### Task details
Only the lines below starting at the one containing "very soon and" and ending at the one containing "you?', body: 'Book" belong in the answer, each copied exactly.
>>>>
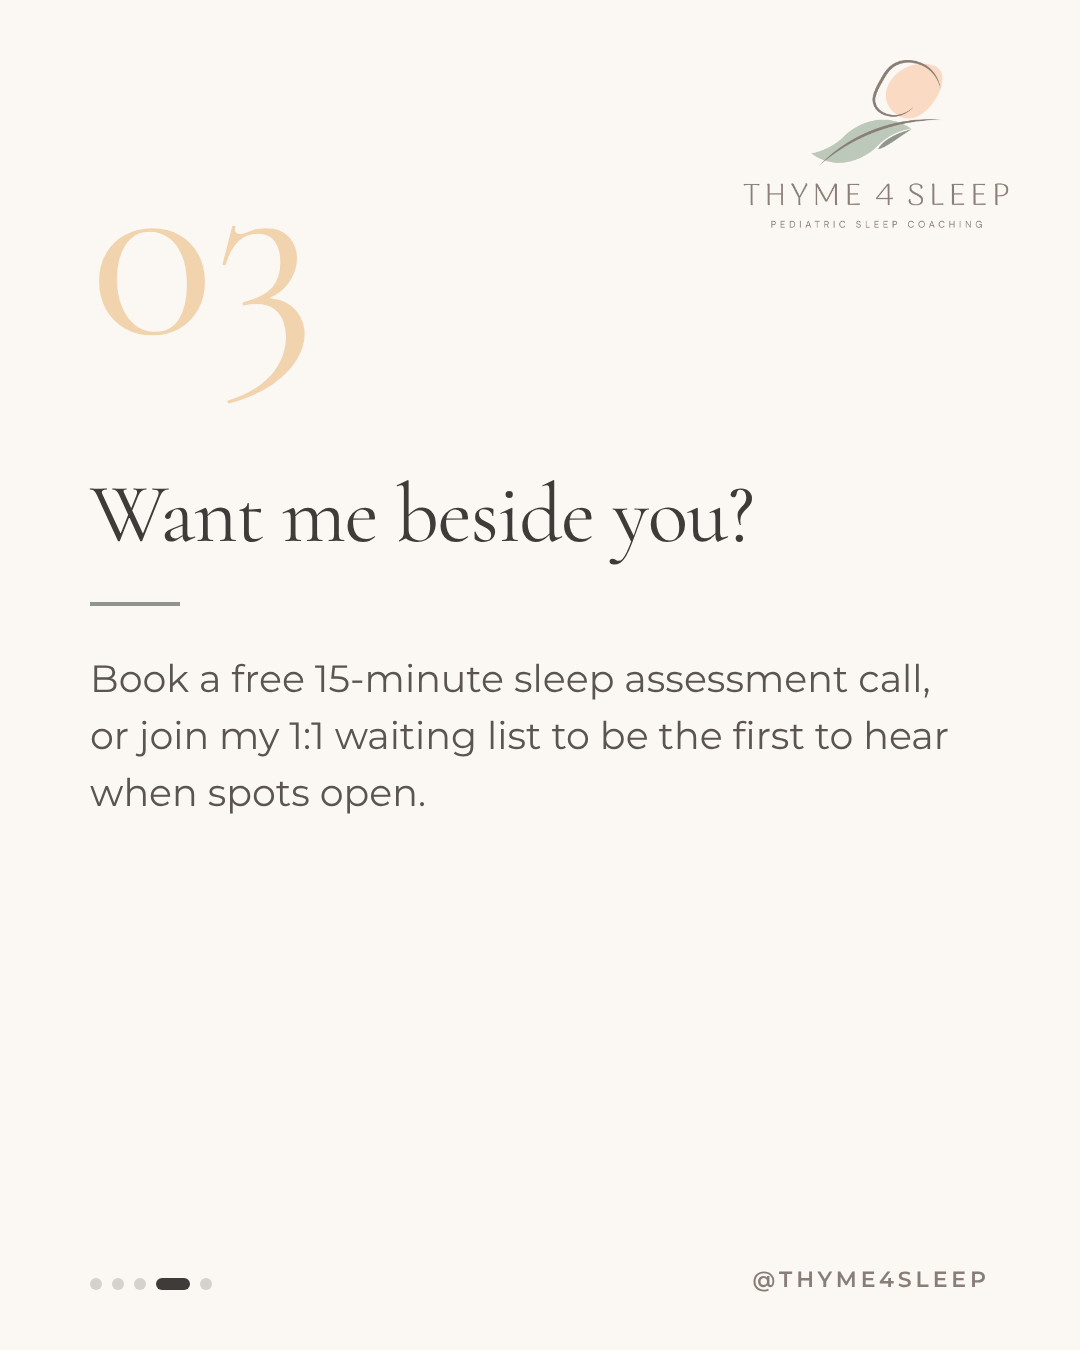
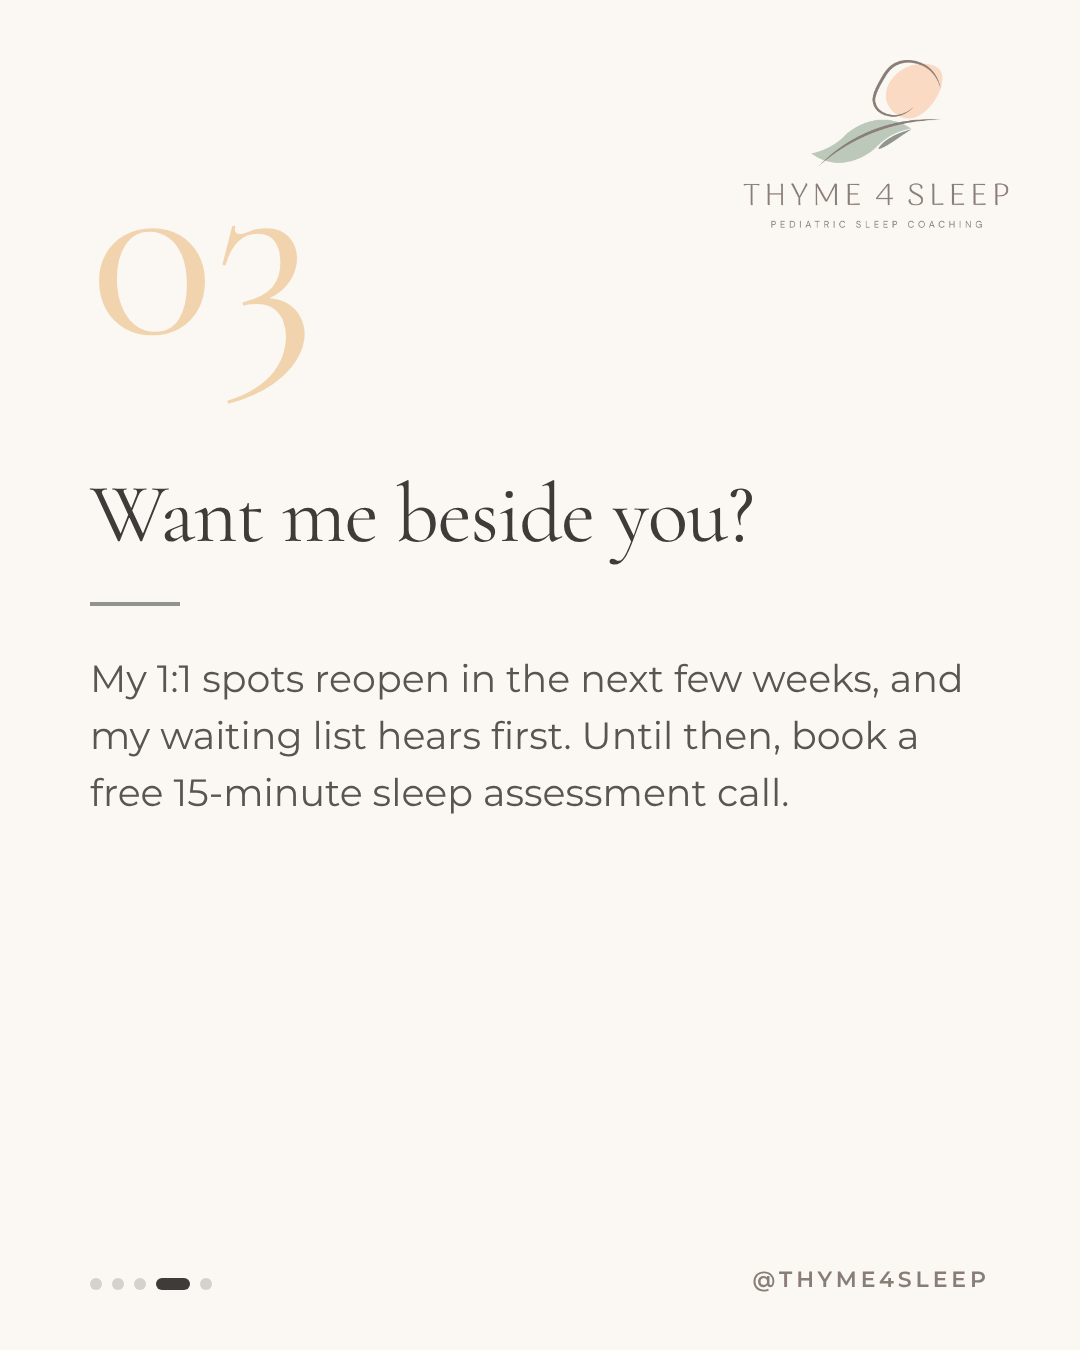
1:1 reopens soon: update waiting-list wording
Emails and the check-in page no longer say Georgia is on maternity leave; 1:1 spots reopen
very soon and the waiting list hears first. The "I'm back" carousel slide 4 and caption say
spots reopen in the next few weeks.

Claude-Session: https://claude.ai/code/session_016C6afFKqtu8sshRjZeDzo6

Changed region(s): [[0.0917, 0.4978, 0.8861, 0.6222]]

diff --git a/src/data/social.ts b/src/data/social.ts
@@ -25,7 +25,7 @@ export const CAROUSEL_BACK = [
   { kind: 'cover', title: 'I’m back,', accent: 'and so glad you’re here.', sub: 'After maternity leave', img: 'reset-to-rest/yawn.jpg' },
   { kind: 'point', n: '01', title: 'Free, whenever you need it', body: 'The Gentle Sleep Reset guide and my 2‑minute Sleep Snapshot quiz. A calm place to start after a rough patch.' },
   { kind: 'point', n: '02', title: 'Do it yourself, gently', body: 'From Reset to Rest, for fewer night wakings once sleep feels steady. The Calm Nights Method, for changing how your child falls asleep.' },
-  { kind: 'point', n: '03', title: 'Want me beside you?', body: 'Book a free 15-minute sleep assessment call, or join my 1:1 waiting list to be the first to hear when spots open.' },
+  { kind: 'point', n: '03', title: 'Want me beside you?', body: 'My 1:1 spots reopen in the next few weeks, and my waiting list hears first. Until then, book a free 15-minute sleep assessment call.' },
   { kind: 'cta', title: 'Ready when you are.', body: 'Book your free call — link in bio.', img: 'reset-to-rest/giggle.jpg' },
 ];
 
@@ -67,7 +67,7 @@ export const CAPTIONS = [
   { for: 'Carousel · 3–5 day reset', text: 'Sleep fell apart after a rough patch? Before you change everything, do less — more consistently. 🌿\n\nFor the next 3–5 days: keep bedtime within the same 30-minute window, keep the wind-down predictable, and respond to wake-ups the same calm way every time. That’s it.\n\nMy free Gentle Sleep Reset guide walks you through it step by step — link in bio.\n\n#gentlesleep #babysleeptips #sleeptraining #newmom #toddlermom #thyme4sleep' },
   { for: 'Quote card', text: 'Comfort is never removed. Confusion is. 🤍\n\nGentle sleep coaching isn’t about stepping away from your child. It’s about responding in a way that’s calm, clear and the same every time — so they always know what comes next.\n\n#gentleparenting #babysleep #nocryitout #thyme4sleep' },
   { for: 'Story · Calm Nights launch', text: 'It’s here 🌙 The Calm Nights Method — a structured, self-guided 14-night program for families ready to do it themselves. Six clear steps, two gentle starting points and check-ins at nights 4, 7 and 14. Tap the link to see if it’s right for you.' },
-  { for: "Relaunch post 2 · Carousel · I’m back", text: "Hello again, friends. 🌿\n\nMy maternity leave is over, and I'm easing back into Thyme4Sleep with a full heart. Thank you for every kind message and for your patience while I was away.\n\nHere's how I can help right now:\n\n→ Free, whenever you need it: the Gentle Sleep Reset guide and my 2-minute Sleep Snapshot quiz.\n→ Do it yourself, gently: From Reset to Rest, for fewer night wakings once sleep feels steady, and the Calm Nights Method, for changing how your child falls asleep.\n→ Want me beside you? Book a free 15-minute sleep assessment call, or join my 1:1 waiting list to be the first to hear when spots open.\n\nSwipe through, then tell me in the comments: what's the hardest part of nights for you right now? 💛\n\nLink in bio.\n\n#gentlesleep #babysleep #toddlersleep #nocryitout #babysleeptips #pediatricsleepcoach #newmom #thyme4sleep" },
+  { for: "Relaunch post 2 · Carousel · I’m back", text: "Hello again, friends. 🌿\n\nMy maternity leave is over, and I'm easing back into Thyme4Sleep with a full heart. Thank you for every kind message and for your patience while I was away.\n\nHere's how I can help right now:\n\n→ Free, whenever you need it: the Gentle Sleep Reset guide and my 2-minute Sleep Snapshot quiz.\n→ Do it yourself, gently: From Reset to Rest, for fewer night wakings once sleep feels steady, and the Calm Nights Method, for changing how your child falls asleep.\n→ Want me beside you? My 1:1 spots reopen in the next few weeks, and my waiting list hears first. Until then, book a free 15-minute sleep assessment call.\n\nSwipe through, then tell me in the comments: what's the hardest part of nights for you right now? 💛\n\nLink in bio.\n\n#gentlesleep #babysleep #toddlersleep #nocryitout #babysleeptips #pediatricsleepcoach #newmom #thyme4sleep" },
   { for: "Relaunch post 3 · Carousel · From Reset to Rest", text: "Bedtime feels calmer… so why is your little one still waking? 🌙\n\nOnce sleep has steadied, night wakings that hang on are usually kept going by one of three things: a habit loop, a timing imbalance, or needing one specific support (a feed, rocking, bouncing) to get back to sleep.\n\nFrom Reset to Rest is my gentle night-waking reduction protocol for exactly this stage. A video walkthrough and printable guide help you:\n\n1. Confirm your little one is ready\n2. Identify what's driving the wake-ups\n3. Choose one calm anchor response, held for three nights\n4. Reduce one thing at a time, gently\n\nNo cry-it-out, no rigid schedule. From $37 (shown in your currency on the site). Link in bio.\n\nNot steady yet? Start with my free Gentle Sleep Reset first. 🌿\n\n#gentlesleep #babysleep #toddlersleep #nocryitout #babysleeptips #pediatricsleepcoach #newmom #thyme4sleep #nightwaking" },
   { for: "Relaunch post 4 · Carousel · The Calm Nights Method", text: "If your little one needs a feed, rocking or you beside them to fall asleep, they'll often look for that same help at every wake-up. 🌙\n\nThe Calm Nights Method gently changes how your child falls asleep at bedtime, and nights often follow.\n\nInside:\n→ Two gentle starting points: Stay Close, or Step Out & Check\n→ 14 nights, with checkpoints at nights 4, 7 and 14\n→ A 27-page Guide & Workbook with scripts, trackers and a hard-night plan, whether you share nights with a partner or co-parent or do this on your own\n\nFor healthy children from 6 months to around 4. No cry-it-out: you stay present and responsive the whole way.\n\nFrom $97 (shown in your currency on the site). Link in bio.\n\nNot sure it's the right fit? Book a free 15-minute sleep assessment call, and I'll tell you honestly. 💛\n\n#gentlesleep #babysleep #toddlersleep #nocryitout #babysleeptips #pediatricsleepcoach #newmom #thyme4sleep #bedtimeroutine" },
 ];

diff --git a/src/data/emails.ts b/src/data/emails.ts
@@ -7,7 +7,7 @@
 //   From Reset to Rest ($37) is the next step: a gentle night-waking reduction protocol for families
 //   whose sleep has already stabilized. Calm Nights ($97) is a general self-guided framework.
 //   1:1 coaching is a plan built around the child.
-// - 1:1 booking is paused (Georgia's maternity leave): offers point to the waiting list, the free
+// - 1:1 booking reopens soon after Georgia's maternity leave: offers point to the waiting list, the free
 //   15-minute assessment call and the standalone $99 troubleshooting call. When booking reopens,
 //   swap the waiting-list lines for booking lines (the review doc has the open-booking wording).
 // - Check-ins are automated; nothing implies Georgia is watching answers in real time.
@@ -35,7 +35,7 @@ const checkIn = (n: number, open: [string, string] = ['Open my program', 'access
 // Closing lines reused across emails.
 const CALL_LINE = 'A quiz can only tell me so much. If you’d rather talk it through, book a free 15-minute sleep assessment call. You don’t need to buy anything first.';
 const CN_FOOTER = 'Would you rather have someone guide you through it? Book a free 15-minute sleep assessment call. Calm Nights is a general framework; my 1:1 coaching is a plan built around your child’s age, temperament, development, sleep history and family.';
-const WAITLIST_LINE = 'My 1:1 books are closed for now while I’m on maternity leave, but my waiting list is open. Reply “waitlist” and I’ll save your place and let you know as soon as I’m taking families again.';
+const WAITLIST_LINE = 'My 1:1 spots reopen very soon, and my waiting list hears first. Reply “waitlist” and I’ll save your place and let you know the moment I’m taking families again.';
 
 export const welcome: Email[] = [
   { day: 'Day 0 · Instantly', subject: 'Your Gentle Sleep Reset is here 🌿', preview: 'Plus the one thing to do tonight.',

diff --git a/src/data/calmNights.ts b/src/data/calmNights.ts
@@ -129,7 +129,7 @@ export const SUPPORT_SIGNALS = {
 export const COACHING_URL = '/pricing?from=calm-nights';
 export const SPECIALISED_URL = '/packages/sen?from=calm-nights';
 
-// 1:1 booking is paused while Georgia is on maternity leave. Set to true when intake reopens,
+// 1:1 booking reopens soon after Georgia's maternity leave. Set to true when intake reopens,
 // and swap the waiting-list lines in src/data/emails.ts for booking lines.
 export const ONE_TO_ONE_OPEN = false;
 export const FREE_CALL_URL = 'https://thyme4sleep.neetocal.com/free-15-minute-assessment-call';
<<<<
### Problem solution
very soon and the waiting list hears first. The "I'm back" carousel slide 4 and caption say
spots reopen in the next few weeks.

Claude-Session: https://claude.ai/code/session_016C6afFKqtu8sshRjZeDzo6

Changed region(s): [[0.0917, 0.4978, 0.8861, 0.6222]]

diff --git a/src/data/social.ts b/src/data/social.ts
@@ -25,7 +25,7 @@ export const CAROUSEL_BACK = [
   { kind: 'cover', title: 'I’m back,', accent: 'and so glad you’re here.', sub: 'After maternity leave', img: 'reset-to-rest/yawn.jpg' },
   { kind: 'point', n: '01', title: 'Free, whenever you need it', body: 'The Gentle Sleep Reset guide and my 2‑minute Sleep Snapshot quiz. A calm place to start after a rough patch.' },
   { kind: 'point', n: '02', title: 'Do it yourself, gently', body: 'From Reset to Rest, for fewer night wakings once sleep feels steady. The Calm Nights Method, for changing how your child falls asleep.' },
-  { kind: 'point', n: '03', title: 'Want me beside you?', body: 'Book a free 15-minute sleep assessment call, or join my 1:1 waiting list to be the first to hear when spots open.' },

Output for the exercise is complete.